Angela Malley is a TV/film producer and public health professional.

Angela Malley is a TV/film producer and public health professional.

However, our efforts had many staunch supporters among the organizers of the march as well as the MSD community of alumni. Ultimately we were able to have 10 clinicians enter the secured space at the front of the stage where MSD students and other student survivors of gun violence were placed. A dozen more accompanied the over 1,000 members of the MSD community, including students, families and teachers, who gathered together before the march and processed together along the route. We operated on the principle that any support we could provide would make a difference. Even the emotional support table that we filled with chocolate, snacks, stress balls and hand warmers elicited dozens of tearful hugs. Our clinician volunteers spoke with MSD families who were struggling to help their children return to school, teachers whose students had been shot, teenagers whose friends had died, and faculty members who were struggling to know how to help their students and themselves, too. Many members of the community who saw or spoke to our volunteers mentioned how much it meant to them that we thought to provide for their emotional well-being. In a culture where it is believed that the next mass shooting could be just around the corner, the experiences of the victims of the past shootings are often forgotten and dropped from the news cycle, thus denying the significant ramifications of a trauma on entire communities for years to come.

We operated on the principle that any support we could provide would make a difference.

Based on our experience at the March for Our Lives, it is clear to us that the following points are important public health considerations:

It is essential that we consider mental health and psychological first aid in the same ways we provide and plan for physical health and medical first aid. In our experience, this consideration happened in the context of a large march for gun violence prevention with hundreds of thousands of participants. In the larger societal context, this means that we need to destigmatize the experience and treatment of mental illness and begin to talk about it and educate others about it as directly as we educate children about physical health, starting in preschool.

We need to recognize and address the ongoing mental health concerns in the wake of gun violence at national, state and local levels.  This would require utilizing existing community health resources and creating more resources aimed at providing evidence-based, long-term mental health treatment.

Communities that have been affected by gun violence for generations, which are disproportionately poor communities and communities that are primarily people of color, have also been dealing with the generational trauma of such violence. This trauma is a pressing public health issue that cannot be ignored. In our specific experience with a mass shooting at MSD, an entire community of people has now been traumatized, and the effects of that trauma will have lasting negative impact on the school, the towns and even on people throughout the country who watch and identify with the experiences of the direct victims.
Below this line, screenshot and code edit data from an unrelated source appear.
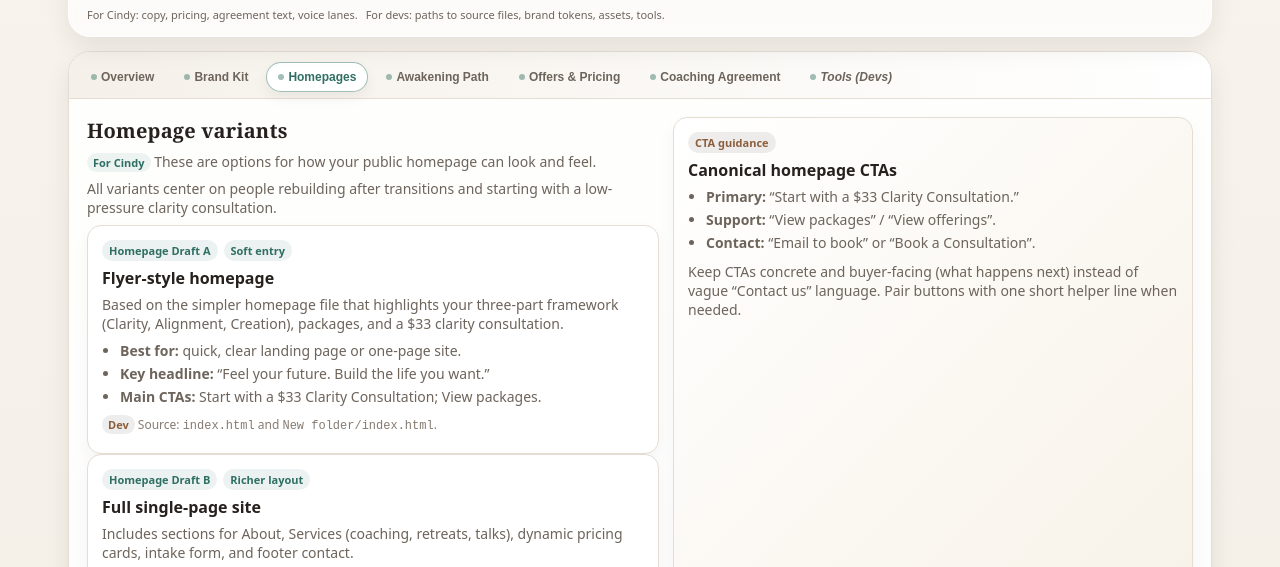
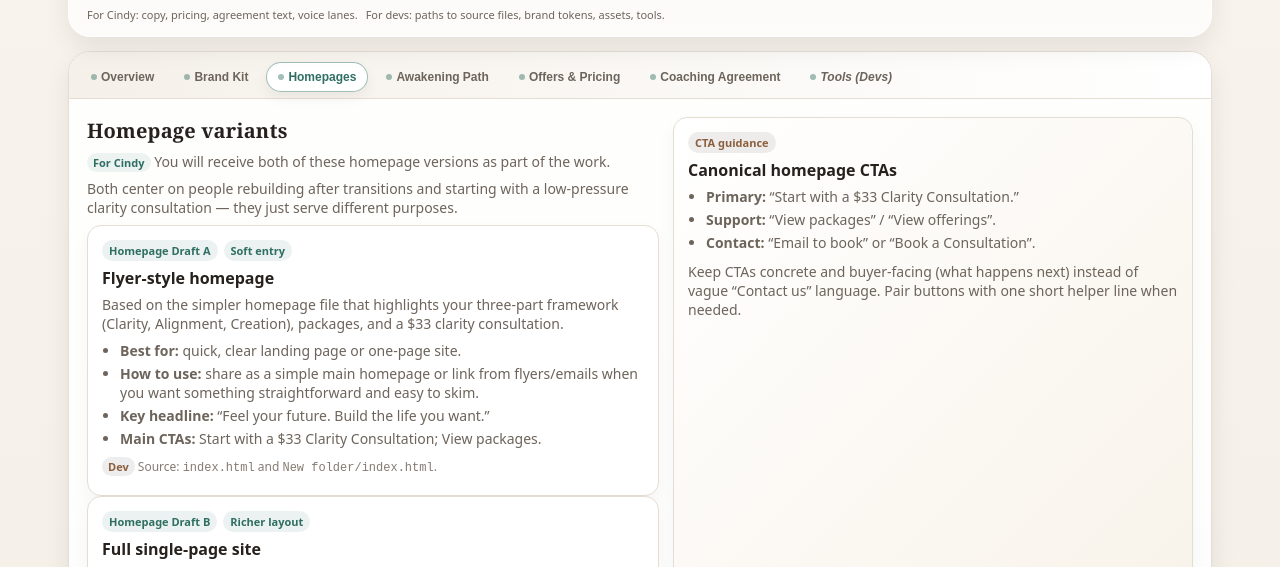
Before and after one commit to aerovista-us/cindy.santi, a plain HTML site: page index.html in a window 1280 px wide. Both pictures are taken after a click on the tab "Homepages". Shown: the part 203-770 px from the top of the page. Drawn offline with Linux system fonts and the light colour scheme.

Commit message:
Add files via upload

```diff
--- a/index.html
+++ b/index.html
@@ -474,9 +474,10 @@
           <div class="grid-2">
             <div>
               <h2>Homepage variants</h2>
-              <p><span class="pill-inline">For Cindy</span> These are options for how your public homepage can look and feel.</p>
+              <p><span class="pill-inline">For Cindy</span> You will receive both of these homepage versions as part of the work.</p>
               <p>
-                All variants center on people rebuilding after transitions and starting with a low-pressure clarity consultation.
+                Both center on people rebuilding after transitions and starting with a low-pressure clarity consultation — they just serve
+                different purposes.
               </p>
 
               <div class="card">
@@ -491,6 +492,7 @@
                 </p>
                 <ul>
                   <li><strong>Best for:</strong> quick, clear landing page or one-page site.</li>
+                  <li><strong>How to use:</strong> share as a simple main homepage or link from flyers/emails when you want something straightforward and easy to skim.</li>
                   <li><strong>Key headline:</strong> “Feel your future. Build the life you want.”</li>
                   <li><strong>Main CTAs:</strong> Start with a $33 Clarity Consultation; View packages.</li>
                 </ul>
@@ -508,6 +510,7 @@
                 </p>
                 <ul>
                   <li><strong>Best for:</strong> full website experience with sections instead of a single flyer.</li>
+                  <li><strong>How to use:</strong> use when you want people to stay longer, read more about your philosophy, and complete intake or booking in one place.</li>
                   <li><strong>Key hero line:</strong> “Guide &amp; Coach for Real-Life Transformation.”</li>
                   <li><strong>Primary buttons:</strong> View Offerings, Start with Intake, Book a Consultation.</li>
                 </ul>
```
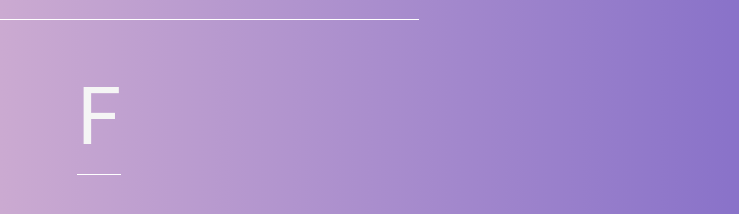
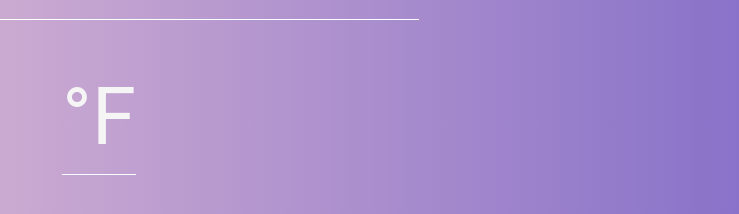
Before and after one commit to khulalit/WeatherAPP, a plain HTML site: page index.html in a window 1280 px wide. Shown: the part 382-596 px from the top of the page, without its empty margins (541-1280 px from the left). Drawn offline with Linux system fonts and the light colour scheme; a web font is replaced by a local one.

Commit message:
Update index.html

```diff
--- a/index.html
+++ b/index.html
@@ -18,7 +18,7 @@
                </div>
                <div class="row2">
                    <h2 class="temp-val"></h2>
-                   <span class="temp-span">F</span>
+                   <span class="temp-span">°F</span>
                </div>
                <h2 class="weather-dis"></h2>
                <p class="made-by">Made by Lalit From Darksky API.</p>
```
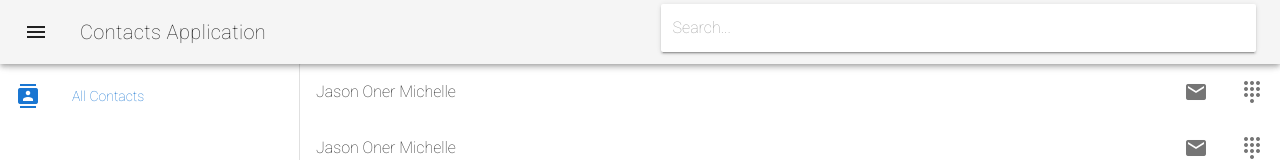
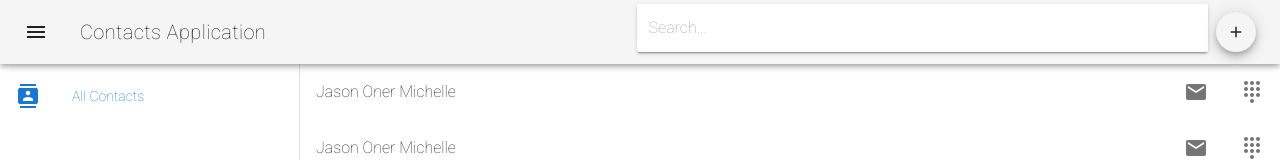
Before and after one commit to pierodicuollo/contacts-app, a Vue app in the folder webapp/: page / in a window 1280 px wide. Shown: the top 160 px of the page. Built offline with nearby package versions, Linux system fonts and the light colour scheme.

Commit message:
new contact button

```diff
--- a/webapp/src/App.vue
+++ b/webapp/src/App.vue
@@ -29,13 +29,19 @@
       :clipped-left="clipped"
     >
       <v-toolbar-side-icon @click.stop="drawer = !drawer"></v-toolbar-side-icon>
-
       <v-toolbar-title v-text="title"></v-toolbar-title>
       <v-spacer></v-spacer>
       <v-text-field
         v-model="searchText"
         light solo placeholder="Search..." >
       </v-text-field>
+      <v-btn
+            fab
+            small
+            @click.native.stop="dialog = !dialog"
+      >
+        <v-icon>add</v-icon>
+      </v-btn>
     </v-toolbar>
     <v-content>
       <router-view/>
```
What we have learned personally is that absolutely anyone can be an agent of change for the better, regardless of your experience or station in life. We see this so courageously reflected in the leadership of the students at Marjory Stoneman Douglas and the other young people who spoke out against gun violence at the March for Our Lives. Indeed, as is written above the entrance gates to Marjory Stoneman Douglas High School, we all can “Be the change you wish to see in the world.”

 

Angela Malley is a TV/film producer dedicated to telling stories that have a social impact. She has a Master’s in Public Health from Johns Hopkins Bloomberg School of Public Health, where she focused on Social and Behavioral Sciences and Health Communication. She grew up in Parkland and Coral Springs, FL and graduated from Marjory Stoneman Douglas High School in 2006.

Christine Sylvest is a licensed psychologist in Maryland who works with children and adolescents with anxiety and OCD. She grew up in Coral Springs, Florida and attended Marjory Stoneman Douglas High School from 1992-1995.